So…why not use a tool many of them already know and love, iTunes?
As I read the instructions for how to do this, they reminded me of the major drawback…it’s just an organizing plan; iTunes doesn’t have a PDF reader within it. However, the blog entry also lists the major plus for using iTunes to organize research PDFs, tagging. Currently I have all my research related PDFs saved in the files with the projects that I found them with. Now, most scholars know that they use the same resources for many projects. By tagging, instead of filing, iTunes allows you to associated the PDF with any past, present, and future project it needs to be associated with.
The one change I would make…the instructions linked to above mentions that you could leave your PDFs in files all over your computer. That is part of my problem! I’m now thinking put ALL research related, heck maybe just all, PDF files into one file folder. Then organize them within iTunes as outlined above. And then, as also mentioned in the article, use Google Desktop to search the text in the files for the exact PDF needed. (yes, you read that correctly, once Google Desktop scans all your files, it can read all the text in your PDF files). That just gave me another techno-clean up for this summer:

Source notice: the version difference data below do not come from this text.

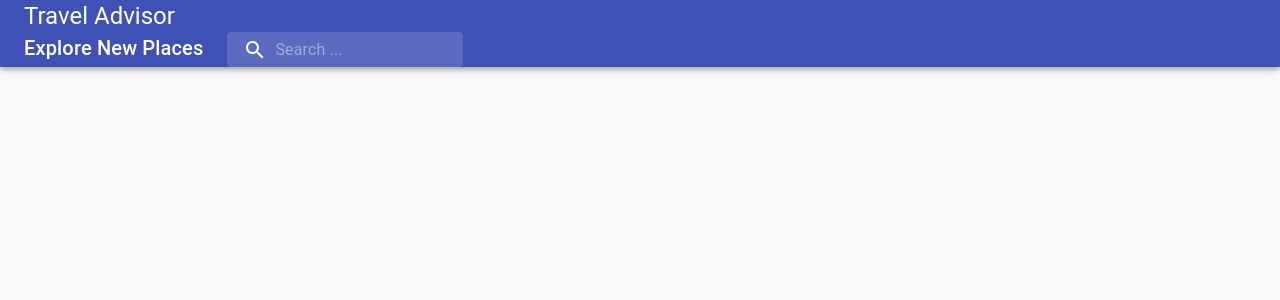
Repository: MuniruIssah/travel_advisor
Page: /
An editor plug-in stored every save of this project. The page is shown before and after the next save, followed by the edit.
The browser window is 1280 px wide. The pictures show the whole page.
The project was rebuilt for these pictures with package versions that can differ from the ones it lists, and the page was loaded fresh each time. Also part of the build but not shown: src/components/PlaceDetails/PlaceDetails.jsx.

Above is the page before, as saved 2022-02-15 11:53:26.

After the next save:
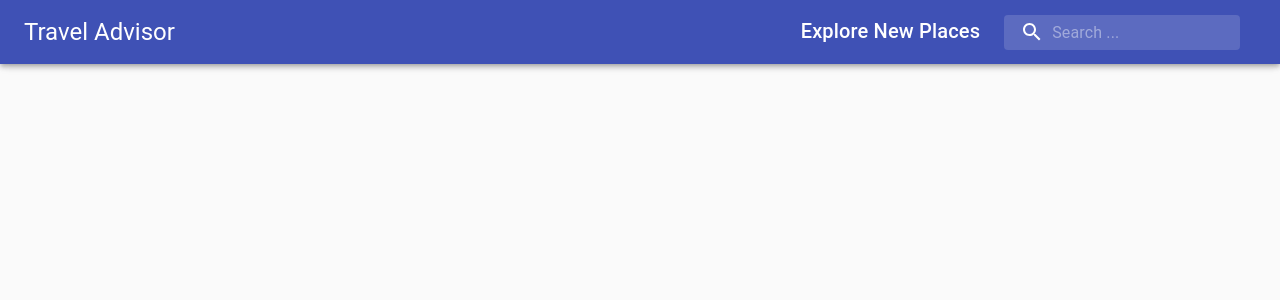
Saved 32 s later.
--- a/src/components/Header/Header.jsx
+++ b/src/components/Header/Header.jsx
@@ -7,7 +7,7 @@
     const classes=useStyles()
     return(
         <AppBar postion='static'>
-            <Toolbar className={classes.title}>
+            <Toolbar className={classes.toolbar}>
                 <Typography variant ="h5" className={classes.title}>
                     Travel Advisor
                 </Typography>
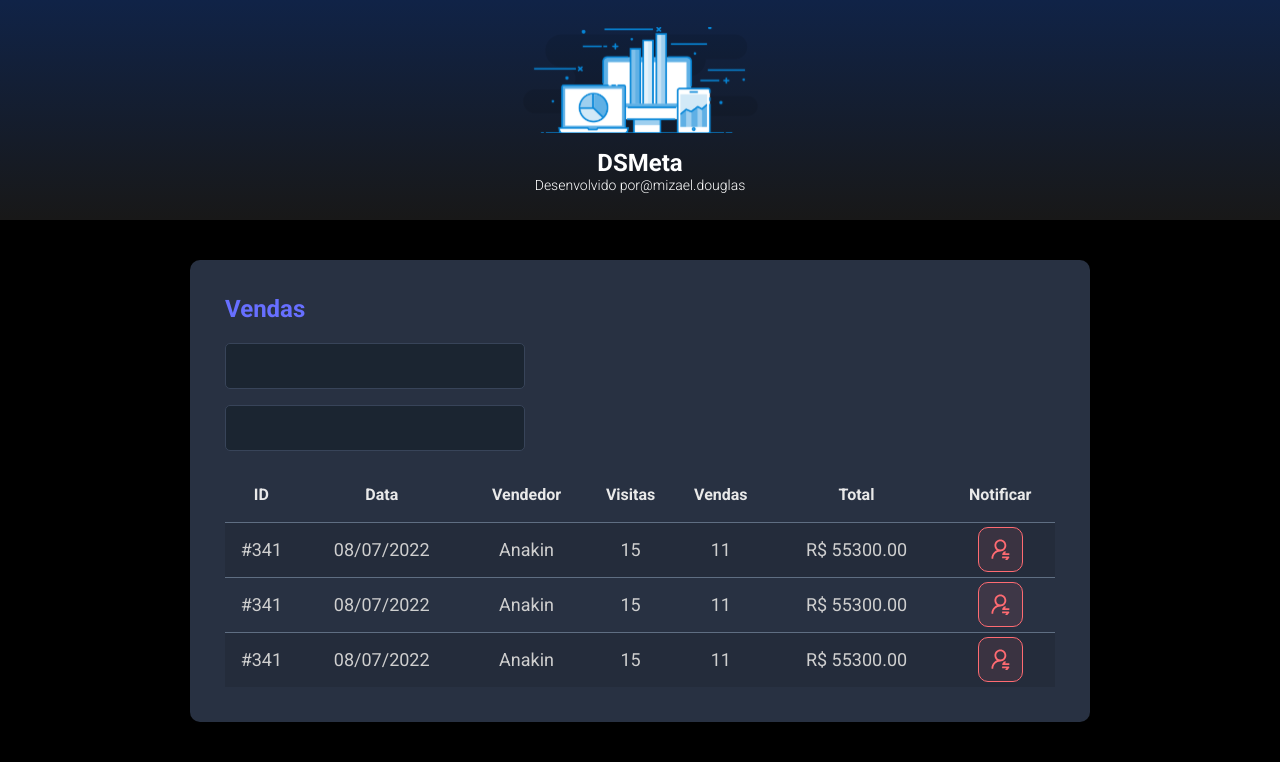
Repository: Mizaeldouglas/ds-Meta
Page: / (app in frontend/)
An editor plug-in stored every save of this project. The page is shown before and after the next save, followed by the edit.
The browser window is 1280 px wide. The pictures show the whole page.
The project was rebuilt for these pictures with package versions that can differ from the ones it lists, and the page was loaded fresh each time. Also part of the build but not shown: frontend/vite.config.ts.

Above is the page before, as saved 2022-07-11 11:25:47.

### frontend/src/App.tsx
import Header from "./components/Header";
import NotificationButton from "./components/NotificationButton";
import SalesCard from "./components/SalesCard";

function App() {
  return (
    <>
      <Header />
      <main>
        <section id="sales">
          <div className="dsmeta-container">
			<SalesCard />
		  </div>
        </section>
      </main>
    </>
  );
}

export default App;

### frontend/src/index.css
@import url("https://fonts.googleapis.com/css2?family=Roboto:wght@300;400;700&display=swap");

* {
  font-family: "Roboto", sans-serif;
  box-sizing: border-box;
  margin: 0;
  padding: 0;
}

body,
html {
  background-color: #000;
  color: #fff;
}

a,
a:hover,
a:visited {
  color: unset;
  text-decoration: none;
}
.dsmeta-container {
	width: 100%;
	max-width: 900px;
	margin: 0 auto;
  }

  #sales {
	padding: 40px 10px;
  }

### frontend/src/components/Header/index.tsx
import "./styles.css";
import logo from "../../assets/img/logo.svg";

function Header() {
  return (
    <header>
      <div className="dsmeta-logo-container">
        <img src={logo} alt="DSMeta" />
        <h1>DSMeta</h1>
        <p>
          Desenvolvido por
          <a href="https://www.instagram.com/mizael.douglas">@mizael.douglas</a>
        </p>
      </div>
    </header>
  );
}

export default Header;

### frontend/src/components/SalesCard/index.tsx
import NotificationButton from "../NotificationButton";
import "./styles.css";

export default function SalesCard() {
  return (
    <div className="dsmeta-card">
      <h2 className="dsmeta-sales-title">Vendas</h2>
      <div>
        <div className="dsmeta-form-control-container">
          <input className="dsmeta-form-control" type="text" />
        </div>
        <div className="dsmeta-form-control-container">
          <input className="dsmeta-form-control" type="text" />
        </div>
      </div>

      <div>
        <table className="dsmeta-sales-table">
          <thead>
            <tr>
              <th className="show992">ID</th>
              <th className="show576">Data</th>
              <th>Vendedor</th>
              <th className="show992">Visitas</th>
              <th className="show992">Vendas</th>
              <th>Total</th>
              <th>Notificar</th>
            </tr>
          </thead>
          <tbody>
            <tr>
              <td className="show992">#341</td>
              <td className="show576">08/07/2022</td>
              <td>Anakin</td>
              <td className="show992">15</td>
              <td className="show992">11</td>
              <td>R$ 55300.00</td>
              <td>
                <div className="dsmeta-red-btn-container">
				<NotificationButton />
                </div>
              </td>
            </tr>
            <tr>
              <td className="show992">#341</td>
              <td className="show576">08/07/2022</td>
              <td>Anakin</td>
              <td className="show992">15</td>
              <td className="show992">11</td>
              <td>R$ 55300.00</td>
              <td>
                <div className="dsmeta-red-btn-container">
				<NotificationButton />
                </div>
              </td>
            </tr>
            <tr>
              <td className="show992">#341</td>
              <td className="show576">08/07/2022</td>
              <td>Anakin</td>
              <td className="show992">15</td>
              <td className="show992">11</td>
              <td>R$ 55300.00</td>
              <td>
                <div className="dsmeta-red-btn-container">
				<NotificationButton />
                </div>
              </td>
            </tr>
          </tbody>
        </table>
      </div>
    </div>
  );
}

### frontend/src/components/Header/styles.css
header {
	background: linear-gradient(180deg, #102347 0%, #181818 100%);
	height: 220px;
	display: flex;
	align-items: center;
	justify-content: center;
  }

  .dsmeta-logo-container {
	display: flex;
	flex-direction: column;
	align-items: center;
  }

  .dsmeta-logo-container img {
	width: 235px;
  }

  .dsmeta-logo-container h1 {
	margin-top: 15px;
	font-size: 24px;
  }

  .dsmeta-logo-container p {
	font-size: 14px;
	font-weight: 300;
  }

### frontend/src/components/NotificationButton/index.tsx
import icon from '../../assets/img/notification-icon.svg'
import './styles.css'

function NotificationButton() {
  return (
    <div className="dsmeta-red-btn">
      <img src={icon} alt="Notificar" />
    </div>
  );
}

export default NotificationButton;

### frontend/src/components/SalesCard/styles.css
.dsmeta-card {
  background-color: #283142;
  border-radius: 10px;
  padding: 30px 10px;
}

.dsmeta-sales-title {
  color: #676fff;
  font-size: 24px;
  margin-bottom: 20px;
}

.dsmeta-form-control-container {
  margin-bottom: 16px;
  max-width: 300px;
}

.dsmeta-form-control {
  width: 100%;
  height: 46px;
  background-color: #1b2531;
  border: 1px solid #384459;
  border-radius: 5px;
  color: #9aaabe;
  padding: 0 20px;
  font-size: 18px;
}

.dsmeta-sales-table {
  width: 100%;
  border-spacing: 0;
  border-collapse: collapse;
}

.dsmeta-sales-table thead {
  height: 55px;
  font-size: 16px;
  color: #e9e9e9;
  font-weight: 700;
}

.dsmeta-sales-table tbody {
  font-size: 14px;
  font-weight: 400;
  color: #cfcfcf;
  text-align: center;
}

.dsmeta-sales-table tbody tr {
  height: 74px;
  border-top: 1px solid #5f6e82;
}

.dsmeta-sales-table tbody tr:hover > td {
  background-color: #384459;
}

.dsmeta-sales-table tbody tr:nth-child(odd) {
  background-color: #242c3b;
}

.dsmeta-red-btn-container {
  display: flex;
  justify-content: center;
}
.show576 {
  display: none;
}

.show992 {
  display: none;
}

@media (min-width: 576px) {
  .show576 {
    display: table-cell;
  }

  .dsmeta-card {
    padding: 35px;
  }

  .dsmeta-sales-table tbody tr {
    height: 55px;
  }

  .dsmeta-sales-table tbody {
    font-size: 18px;
  }
}

@media (min-width: 992px) {
  .show992 {
    display: table-cell;
  }
}

### frontend/src/components/NotificationButton/styles.css
.dsmeta-red-btn {
	height: 45px;
	width: 45px;
	background: rgba(255, 107, 114, 0.1);
	border: 1px solid #ff6b72;
	border-radius: 10px;
	display: flex;
	align-items: center;
	justify-content: center;
	cursor: pointer;
  }

  .dsmeta-red-btn img {
	  width: 19px;
  }

Loaded but not shown: frontend/index.html (common file); frontend/src/main.tsx (common file)

After the next save:
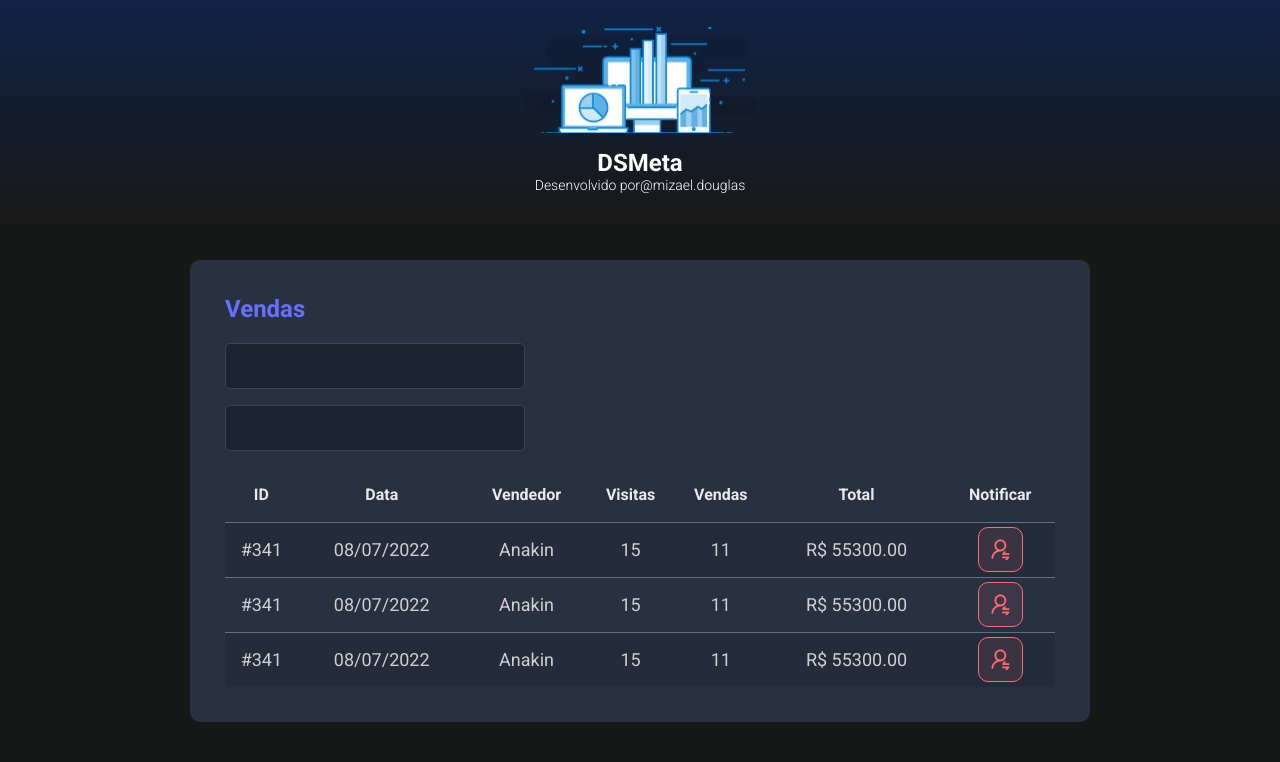
Saved 96 s later.
--- a/frontend/src/index.css
+++ b/frontend/src/index.css
@@ -9,7 +9,7 @@
 
 body,
 html {
-  background-color: #000;
+  background-color: #171818;
   color: #fff;
 }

- organize bookmarks in delicious
- finish digital list of DVDs (insurance purposes, ya know)
- dump all PDFs in one file & organize in iTunes
That’s it…I’m tired of these types of posts/articles/etc. about how faculty members are banning laptops from their classrooms because they are too distracting to the students. And all this particular faculty member is reported to do in class is lecture and ask questions. Haven’t these people heard of the research that says people fade out after 15 minutes? Haven’t they heard of the various short collaborative assignments/activities or classroom assessment technique activities they can work into the class period to break up the lecture and engage the students? If this faculty member had consistent, formative assessment and feedback with the students, they would know whether or not they needed to lay off the web surfing. But, if this is a traditional lecture, lecture, lecture…and only mid-term and final tests…yeah, students aren’t going to know they are not “getting it” until it’s too late. In other words, I’m wondering if bad teachers are blaming technology for bad results in their classes. Technology used, and/or allowed, in educational settings can be both positive and negative. And we’re talking all “technologies” here, books, pens and paper, etc. I used to read pulp fiction in my High School English classes because I was so bored. If that instructor had asked me a question, I would have needed it repeated.
Folks, and I’m probably preaching to the choir with my blog, there are lots of ways to pedagogically “spice” up your classroom…and technology is only one of them. I’m forever grateful to various mentors introducing me to collaborative/cooperative learning, CATs, JiTT, active learning, case studies, etc. Generally, I find, I’m using technology to supplement one of these other methodologies, as well as the good ‘ol lecture. And why not make the students with computers responsible for adding technological elements to the lecture, discussion, and other activities? Why not have them do synchronous collaborative notetaking or Google Jocking? Just as we sometimes need to teach students study skills, we might need to teach them how to “study” and “learn” with the technologies they only know how to “play” with.